Task directions: A line belongs in the answer if it contains "that"; copy every such line from the entries below.

Records for this exercise:
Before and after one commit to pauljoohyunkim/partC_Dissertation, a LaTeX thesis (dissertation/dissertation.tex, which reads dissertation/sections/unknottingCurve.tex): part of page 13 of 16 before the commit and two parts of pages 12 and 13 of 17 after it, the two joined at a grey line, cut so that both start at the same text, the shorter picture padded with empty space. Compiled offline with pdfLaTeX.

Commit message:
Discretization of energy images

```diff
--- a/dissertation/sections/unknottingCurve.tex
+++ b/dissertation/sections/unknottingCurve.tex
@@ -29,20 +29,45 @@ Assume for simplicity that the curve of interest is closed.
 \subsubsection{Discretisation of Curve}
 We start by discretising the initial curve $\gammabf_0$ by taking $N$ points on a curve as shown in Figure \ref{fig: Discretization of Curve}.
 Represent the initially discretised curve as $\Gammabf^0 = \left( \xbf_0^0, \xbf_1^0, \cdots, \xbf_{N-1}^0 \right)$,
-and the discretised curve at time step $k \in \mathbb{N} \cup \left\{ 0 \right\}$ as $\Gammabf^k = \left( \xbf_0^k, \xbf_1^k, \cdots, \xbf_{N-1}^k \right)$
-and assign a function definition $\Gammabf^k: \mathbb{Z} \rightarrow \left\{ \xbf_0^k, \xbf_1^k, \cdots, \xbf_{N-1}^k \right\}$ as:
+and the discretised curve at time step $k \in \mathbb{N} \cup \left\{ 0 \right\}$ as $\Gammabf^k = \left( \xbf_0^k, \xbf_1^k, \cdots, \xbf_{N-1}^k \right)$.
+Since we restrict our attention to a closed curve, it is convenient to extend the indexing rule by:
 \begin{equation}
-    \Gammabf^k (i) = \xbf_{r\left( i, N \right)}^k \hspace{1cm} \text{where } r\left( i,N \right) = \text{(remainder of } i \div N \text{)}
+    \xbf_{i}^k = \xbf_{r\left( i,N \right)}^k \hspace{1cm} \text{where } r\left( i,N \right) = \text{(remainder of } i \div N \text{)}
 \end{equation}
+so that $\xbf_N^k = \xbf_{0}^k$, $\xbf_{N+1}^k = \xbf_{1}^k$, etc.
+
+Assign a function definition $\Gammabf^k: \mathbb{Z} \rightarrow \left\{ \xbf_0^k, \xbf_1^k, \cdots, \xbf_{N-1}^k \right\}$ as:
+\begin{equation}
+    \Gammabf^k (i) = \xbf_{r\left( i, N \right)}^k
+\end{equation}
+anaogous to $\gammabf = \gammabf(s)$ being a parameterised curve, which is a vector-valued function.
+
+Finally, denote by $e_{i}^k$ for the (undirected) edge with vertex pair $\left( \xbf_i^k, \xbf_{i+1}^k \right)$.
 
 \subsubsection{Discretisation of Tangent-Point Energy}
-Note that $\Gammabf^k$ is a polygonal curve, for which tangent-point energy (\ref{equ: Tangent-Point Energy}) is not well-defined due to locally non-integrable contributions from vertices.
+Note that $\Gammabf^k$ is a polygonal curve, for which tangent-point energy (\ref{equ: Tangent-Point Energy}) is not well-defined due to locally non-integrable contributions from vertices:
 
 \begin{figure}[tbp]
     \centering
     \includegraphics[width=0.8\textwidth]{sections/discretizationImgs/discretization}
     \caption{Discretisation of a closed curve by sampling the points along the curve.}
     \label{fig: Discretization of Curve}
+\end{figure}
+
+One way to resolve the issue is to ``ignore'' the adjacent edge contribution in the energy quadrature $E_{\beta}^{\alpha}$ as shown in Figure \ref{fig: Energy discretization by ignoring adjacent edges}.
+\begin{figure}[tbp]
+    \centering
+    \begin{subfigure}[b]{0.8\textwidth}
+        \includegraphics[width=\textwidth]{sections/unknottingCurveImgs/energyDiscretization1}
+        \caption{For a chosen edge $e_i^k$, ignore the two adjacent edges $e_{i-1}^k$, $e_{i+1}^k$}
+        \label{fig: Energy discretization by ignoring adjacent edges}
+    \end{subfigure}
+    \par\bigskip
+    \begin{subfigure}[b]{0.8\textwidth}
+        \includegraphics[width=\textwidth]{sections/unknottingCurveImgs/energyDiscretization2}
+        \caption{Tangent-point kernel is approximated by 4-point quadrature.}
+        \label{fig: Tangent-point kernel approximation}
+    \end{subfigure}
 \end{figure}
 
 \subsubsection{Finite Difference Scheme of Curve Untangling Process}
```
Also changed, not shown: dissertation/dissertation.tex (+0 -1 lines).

Answer section:
Before and after one commit to pauljoohyunkim/partC_Dissertation, a LaTeX thesis (dissertation/dissertation.tex, which reads dissertation/sections/unknottingCurve.tex): part of page 13 of 16 before the commit and two parts of pages 12 and 13 of 17 after it, the two joined at a grey line, cut so that both start at the same text, the shorter picture padded with empty space. Compiled offline with pdfLaTeX.
@@ -29,20 +29,45 @@ Assume for simplicity that the curve of interest is closed.
+so that $\xbf_N^k = \xbf_{0}^k$, $\xbf_{N+1}^k = \xbf_{1}^k$, etc.
-Note that $\Gammabf^k$ is a polygonal curve, for which tangent-point energy (\ref{equ: Tangent-Point Energy}) is not well-defined due to locally non-integrable contributions from vertices.
+Note that $\Gammabf^k$ is a polygonal curve, for which tangent-point energy (\ref{equ: Tangent-Point Energy}) is not well-defined due to locally non-integrable contributions from vertices:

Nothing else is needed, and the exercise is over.